The bad things we have discovered? Without a doubt, Canadian bureaucracy. Leigh is still waiting for them to get their ar$es in gear, with her sponsorship papers and visas. One English guy I spoke to today is still waiting, 18 months after applying. Another friend who has been out to visit has told us that the Canadian Government will give him a grant to teach "rock and roll dancing" as opposed to helping him come out and use his skill as a glazier. As much as I like a little rock and roll, I think his talents as a stained glass window maker may be of more use…..and for that he must wait 44 months!
Anyway, our anniversary was spent as we spent our first day, diving off the boards at Peachland, swimming in the lake, followed in the evening by a meal at the Blind Angler (Abuse is free, Taxes aren’t!), also in Peachland. Their homemade burgers are hard to beat, and the setting, lakeside certainly beats the local burger joint. And the abuse? All in good taste, the jovial women who run the joint make you want to return. But you’d better make a reservation, seats are hard to get at the last minute….
And as yet, still no sighting of any bears. Although we’ve seen bear "scat" as it’s called here. I think we call it bear poo in the UK….
So into year 2 we go. What it holds for us, I don’t know. We’ve lived in a small city for the year, big city life is calling us at the moment, we’re missing some of the things that it has to offer. Vancouver is 4 hours away, Calgary is 8hrs, by road.
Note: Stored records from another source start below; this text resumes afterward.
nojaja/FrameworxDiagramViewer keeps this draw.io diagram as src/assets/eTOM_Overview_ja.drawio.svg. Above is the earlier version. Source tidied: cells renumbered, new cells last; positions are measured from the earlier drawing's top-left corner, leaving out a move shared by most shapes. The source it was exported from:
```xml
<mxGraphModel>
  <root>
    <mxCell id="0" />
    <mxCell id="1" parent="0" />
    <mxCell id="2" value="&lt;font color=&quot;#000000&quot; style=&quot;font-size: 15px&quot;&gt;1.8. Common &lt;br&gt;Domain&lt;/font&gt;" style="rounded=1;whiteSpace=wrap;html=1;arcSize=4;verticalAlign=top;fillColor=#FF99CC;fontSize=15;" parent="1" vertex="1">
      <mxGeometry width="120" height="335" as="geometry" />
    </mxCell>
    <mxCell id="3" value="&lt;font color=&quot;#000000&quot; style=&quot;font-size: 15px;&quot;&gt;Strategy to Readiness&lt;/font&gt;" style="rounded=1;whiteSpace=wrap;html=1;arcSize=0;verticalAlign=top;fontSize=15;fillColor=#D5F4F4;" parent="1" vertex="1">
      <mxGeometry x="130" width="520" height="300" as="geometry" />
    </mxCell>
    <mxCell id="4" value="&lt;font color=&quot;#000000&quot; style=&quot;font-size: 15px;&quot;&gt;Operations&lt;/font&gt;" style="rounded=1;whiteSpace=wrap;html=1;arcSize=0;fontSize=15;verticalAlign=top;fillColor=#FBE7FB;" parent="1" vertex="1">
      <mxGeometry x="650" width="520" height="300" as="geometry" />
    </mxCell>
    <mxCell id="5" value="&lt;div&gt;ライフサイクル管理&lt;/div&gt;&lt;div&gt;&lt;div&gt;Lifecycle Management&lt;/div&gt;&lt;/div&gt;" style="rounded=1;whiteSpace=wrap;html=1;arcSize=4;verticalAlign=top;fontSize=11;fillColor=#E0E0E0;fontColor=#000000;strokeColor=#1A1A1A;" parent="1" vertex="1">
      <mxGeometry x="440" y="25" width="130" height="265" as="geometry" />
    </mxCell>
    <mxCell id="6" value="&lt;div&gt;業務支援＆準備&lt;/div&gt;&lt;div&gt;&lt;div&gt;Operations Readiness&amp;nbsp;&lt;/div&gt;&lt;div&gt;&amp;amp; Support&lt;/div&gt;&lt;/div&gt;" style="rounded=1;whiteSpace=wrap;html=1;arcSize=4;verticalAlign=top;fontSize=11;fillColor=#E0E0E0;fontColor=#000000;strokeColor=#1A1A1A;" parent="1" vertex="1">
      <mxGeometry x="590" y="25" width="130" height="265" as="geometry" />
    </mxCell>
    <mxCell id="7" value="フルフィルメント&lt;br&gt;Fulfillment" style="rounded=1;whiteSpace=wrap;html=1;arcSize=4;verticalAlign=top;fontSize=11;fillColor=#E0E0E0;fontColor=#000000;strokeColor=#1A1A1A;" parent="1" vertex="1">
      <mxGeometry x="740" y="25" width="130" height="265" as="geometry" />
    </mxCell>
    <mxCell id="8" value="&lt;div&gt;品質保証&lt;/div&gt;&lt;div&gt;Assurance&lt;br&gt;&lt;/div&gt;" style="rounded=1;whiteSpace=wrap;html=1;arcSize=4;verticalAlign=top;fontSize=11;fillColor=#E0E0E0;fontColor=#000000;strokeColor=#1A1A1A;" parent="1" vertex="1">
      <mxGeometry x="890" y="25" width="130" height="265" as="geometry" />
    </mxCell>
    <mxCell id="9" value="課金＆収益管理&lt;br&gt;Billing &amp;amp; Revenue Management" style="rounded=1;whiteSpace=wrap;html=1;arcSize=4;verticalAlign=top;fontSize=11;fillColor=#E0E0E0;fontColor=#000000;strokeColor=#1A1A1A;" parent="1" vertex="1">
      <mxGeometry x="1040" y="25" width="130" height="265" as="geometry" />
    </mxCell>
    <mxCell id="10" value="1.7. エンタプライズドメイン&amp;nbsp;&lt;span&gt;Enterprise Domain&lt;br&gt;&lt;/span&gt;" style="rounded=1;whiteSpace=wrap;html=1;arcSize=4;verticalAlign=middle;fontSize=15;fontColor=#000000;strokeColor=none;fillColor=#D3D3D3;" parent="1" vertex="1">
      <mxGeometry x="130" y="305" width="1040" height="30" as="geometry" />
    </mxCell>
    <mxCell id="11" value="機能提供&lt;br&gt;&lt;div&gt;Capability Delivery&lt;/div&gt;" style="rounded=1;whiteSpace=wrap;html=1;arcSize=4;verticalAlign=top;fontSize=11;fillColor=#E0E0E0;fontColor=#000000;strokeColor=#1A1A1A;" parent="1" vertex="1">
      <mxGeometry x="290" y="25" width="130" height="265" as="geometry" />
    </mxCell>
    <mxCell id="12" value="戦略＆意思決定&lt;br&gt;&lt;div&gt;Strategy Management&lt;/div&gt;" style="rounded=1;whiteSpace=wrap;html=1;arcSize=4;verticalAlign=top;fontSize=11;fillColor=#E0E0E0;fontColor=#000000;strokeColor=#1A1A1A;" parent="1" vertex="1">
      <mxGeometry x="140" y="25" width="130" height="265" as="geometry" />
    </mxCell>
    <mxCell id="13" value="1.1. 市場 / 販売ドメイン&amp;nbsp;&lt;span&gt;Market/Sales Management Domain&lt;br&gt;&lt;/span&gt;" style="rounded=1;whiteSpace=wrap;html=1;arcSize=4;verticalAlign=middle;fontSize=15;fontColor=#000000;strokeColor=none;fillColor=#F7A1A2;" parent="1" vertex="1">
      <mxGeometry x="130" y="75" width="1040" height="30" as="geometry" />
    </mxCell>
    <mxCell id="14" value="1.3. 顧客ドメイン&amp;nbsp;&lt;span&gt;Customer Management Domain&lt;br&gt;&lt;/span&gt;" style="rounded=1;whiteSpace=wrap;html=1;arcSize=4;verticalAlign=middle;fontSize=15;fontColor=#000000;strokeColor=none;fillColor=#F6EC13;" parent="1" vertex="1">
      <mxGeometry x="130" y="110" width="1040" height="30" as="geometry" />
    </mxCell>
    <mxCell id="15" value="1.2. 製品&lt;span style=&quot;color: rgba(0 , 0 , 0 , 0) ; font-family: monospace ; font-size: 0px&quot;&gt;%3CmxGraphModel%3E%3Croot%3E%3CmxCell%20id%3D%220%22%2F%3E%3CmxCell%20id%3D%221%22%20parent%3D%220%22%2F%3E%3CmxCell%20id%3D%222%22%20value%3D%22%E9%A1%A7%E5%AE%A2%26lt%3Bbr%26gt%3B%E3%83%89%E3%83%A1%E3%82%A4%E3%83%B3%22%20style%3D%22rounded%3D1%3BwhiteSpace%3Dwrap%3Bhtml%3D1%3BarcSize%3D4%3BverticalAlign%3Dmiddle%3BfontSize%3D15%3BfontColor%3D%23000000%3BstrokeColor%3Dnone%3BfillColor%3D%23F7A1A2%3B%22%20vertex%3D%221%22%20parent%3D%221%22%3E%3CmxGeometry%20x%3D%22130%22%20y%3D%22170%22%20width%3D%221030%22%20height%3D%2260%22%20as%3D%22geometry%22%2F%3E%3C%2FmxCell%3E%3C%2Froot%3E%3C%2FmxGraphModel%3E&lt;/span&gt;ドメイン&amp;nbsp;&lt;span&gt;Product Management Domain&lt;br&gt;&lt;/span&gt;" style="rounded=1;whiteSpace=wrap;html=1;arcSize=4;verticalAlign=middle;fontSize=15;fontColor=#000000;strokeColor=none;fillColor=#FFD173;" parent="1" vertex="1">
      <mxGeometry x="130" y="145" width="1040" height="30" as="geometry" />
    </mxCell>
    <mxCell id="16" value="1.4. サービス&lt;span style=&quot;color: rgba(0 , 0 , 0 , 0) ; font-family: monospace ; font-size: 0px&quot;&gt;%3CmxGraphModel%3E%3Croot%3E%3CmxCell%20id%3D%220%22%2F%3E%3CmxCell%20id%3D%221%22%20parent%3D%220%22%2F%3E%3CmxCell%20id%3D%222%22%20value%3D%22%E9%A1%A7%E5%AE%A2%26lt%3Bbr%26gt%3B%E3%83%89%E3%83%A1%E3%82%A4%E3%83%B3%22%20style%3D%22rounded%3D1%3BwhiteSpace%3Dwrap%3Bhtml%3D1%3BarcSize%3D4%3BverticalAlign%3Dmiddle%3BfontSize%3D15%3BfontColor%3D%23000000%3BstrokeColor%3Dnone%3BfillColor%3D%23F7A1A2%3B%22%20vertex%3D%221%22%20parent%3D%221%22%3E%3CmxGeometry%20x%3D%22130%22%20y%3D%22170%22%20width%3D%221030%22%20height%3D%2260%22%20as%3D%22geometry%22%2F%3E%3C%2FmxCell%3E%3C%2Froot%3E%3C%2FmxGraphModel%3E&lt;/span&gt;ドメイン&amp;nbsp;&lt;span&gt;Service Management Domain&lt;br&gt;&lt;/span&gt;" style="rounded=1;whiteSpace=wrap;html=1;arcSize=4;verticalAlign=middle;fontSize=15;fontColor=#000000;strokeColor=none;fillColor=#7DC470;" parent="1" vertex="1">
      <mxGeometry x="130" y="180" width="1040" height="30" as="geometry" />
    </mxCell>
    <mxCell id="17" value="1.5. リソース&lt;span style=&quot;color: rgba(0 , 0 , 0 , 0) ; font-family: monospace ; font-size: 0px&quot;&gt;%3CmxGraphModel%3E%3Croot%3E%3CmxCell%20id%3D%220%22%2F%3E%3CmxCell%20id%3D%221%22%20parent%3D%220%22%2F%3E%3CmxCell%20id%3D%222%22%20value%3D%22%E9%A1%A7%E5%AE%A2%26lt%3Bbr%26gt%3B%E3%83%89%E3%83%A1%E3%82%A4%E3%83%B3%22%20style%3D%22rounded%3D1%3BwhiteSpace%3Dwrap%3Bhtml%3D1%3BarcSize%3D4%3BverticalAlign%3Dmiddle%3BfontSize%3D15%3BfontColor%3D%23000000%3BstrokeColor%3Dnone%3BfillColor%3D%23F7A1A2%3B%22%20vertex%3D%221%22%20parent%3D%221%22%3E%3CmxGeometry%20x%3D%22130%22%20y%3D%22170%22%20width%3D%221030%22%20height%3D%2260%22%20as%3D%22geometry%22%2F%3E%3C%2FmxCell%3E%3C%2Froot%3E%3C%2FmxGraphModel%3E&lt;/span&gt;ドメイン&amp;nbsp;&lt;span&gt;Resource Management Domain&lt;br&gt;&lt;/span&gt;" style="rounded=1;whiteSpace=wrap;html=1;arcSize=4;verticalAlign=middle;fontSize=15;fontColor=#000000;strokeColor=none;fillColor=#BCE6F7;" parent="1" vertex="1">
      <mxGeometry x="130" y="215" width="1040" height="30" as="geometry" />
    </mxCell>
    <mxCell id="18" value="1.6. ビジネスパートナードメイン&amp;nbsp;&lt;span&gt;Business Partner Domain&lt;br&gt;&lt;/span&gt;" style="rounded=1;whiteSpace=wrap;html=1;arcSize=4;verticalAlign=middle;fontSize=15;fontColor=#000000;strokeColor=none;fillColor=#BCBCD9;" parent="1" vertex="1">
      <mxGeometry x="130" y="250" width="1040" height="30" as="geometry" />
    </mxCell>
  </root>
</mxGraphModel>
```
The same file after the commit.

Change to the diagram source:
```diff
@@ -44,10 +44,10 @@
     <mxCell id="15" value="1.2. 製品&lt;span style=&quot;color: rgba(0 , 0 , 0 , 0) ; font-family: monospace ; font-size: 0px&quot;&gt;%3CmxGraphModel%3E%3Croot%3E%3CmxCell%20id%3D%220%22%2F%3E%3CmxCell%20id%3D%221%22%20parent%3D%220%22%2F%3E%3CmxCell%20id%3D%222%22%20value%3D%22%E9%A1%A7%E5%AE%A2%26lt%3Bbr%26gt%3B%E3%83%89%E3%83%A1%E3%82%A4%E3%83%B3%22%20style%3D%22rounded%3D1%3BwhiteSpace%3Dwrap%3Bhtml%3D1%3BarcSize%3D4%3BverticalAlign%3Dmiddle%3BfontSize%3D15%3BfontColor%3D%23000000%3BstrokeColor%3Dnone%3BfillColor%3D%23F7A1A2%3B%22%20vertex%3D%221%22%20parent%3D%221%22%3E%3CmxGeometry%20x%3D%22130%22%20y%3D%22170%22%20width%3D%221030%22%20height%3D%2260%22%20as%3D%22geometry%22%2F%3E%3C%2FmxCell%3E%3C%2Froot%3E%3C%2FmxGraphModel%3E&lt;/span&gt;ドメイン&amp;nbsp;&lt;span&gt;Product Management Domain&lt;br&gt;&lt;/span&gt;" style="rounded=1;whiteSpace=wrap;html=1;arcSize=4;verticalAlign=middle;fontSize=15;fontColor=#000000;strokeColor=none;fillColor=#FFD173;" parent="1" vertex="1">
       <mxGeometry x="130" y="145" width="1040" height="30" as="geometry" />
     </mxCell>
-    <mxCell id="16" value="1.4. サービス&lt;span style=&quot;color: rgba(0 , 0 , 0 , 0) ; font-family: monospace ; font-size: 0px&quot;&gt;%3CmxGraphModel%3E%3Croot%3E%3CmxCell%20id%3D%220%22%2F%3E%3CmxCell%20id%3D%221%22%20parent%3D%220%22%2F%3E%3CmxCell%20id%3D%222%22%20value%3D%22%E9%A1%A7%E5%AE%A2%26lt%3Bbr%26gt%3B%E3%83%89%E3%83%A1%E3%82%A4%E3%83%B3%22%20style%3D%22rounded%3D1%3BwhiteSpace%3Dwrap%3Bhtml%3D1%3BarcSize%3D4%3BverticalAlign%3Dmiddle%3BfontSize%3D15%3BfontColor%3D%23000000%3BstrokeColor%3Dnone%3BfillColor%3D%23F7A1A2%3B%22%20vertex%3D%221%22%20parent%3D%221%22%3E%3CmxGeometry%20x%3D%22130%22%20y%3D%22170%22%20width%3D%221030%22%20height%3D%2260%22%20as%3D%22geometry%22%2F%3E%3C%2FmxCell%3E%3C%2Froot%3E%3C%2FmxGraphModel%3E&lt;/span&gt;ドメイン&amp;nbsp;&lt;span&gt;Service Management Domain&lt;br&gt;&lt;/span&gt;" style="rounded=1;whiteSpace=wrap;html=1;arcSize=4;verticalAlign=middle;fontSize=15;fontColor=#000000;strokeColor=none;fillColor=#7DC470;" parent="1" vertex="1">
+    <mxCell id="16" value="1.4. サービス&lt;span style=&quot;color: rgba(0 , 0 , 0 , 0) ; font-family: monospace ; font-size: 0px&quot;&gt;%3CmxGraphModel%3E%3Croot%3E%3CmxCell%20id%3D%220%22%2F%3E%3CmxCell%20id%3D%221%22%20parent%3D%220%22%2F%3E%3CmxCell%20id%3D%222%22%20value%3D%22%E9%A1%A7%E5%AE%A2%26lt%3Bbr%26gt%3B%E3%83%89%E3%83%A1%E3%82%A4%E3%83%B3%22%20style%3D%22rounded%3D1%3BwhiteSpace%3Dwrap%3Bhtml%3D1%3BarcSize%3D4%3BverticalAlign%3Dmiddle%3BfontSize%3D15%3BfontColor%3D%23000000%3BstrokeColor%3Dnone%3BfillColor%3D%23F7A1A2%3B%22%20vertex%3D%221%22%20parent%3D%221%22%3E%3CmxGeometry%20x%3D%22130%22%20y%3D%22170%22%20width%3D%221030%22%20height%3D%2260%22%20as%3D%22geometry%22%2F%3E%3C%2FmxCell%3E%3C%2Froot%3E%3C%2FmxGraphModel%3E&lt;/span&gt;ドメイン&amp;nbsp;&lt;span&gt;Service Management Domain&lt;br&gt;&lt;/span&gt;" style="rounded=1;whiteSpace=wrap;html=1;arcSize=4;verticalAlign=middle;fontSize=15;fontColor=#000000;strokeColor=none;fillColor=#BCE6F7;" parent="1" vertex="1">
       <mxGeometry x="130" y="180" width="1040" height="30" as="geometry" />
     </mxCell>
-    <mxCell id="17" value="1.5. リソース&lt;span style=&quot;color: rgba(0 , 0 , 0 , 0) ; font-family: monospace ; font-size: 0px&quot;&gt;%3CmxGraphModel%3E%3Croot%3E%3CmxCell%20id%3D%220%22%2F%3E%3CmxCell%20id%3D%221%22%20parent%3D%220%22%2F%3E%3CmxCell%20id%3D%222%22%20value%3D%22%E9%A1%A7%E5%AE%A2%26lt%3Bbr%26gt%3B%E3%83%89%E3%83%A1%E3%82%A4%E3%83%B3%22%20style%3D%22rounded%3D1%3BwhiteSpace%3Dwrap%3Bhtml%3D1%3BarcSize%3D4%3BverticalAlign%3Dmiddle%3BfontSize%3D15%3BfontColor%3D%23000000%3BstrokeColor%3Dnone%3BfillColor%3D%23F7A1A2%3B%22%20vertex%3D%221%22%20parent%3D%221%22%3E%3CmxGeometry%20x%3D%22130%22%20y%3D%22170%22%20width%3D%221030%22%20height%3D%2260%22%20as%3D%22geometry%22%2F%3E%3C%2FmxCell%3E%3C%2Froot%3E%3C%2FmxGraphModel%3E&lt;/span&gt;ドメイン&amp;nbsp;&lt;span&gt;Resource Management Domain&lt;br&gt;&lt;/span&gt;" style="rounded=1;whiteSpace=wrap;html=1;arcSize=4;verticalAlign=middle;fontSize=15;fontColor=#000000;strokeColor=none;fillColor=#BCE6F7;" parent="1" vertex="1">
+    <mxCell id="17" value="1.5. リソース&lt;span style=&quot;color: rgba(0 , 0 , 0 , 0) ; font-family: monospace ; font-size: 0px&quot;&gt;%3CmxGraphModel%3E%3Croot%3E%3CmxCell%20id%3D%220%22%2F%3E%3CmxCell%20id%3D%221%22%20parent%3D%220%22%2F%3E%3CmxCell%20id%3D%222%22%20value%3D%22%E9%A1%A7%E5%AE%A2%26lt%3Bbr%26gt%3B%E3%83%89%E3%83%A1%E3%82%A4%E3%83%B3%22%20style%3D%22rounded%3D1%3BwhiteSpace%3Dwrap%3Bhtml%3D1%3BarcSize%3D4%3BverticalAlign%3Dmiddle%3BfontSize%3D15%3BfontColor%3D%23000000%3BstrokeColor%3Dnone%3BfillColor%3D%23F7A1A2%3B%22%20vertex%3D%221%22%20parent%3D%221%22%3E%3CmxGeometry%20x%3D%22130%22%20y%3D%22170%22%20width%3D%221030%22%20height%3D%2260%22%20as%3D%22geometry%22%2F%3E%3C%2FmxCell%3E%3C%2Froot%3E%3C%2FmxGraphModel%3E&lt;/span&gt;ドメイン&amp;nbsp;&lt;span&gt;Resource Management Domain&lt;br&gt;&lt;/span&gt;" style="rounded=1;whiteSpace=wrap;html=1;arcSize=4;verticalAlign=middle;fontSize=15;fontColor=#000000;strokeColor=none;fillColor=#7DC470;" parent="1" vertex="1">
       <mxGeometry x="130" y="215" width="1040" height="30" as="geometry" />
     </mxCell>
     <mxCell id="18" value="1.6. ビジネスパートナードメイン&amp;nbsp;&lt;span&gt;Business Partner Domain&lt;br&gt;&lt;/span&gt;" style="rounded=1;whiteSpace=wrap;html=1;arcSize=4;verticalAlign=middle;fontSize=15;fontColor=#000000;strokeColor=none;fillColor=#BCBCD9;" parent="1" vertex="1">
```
The weather isn’t as good, but….
….Lola Montez was in some amazing and dangerous situations in her life, when faced with an impossible choice she said "Courage et battre les cartes" – it seemed to work for her.
Our life since leaving London nearly 3 years ago has been nothing if not "interesting" and along with the future, continues to offer new "challenges". So, it is likely that we shall follow the example of Ms Montez and be "shuffling the cards" again.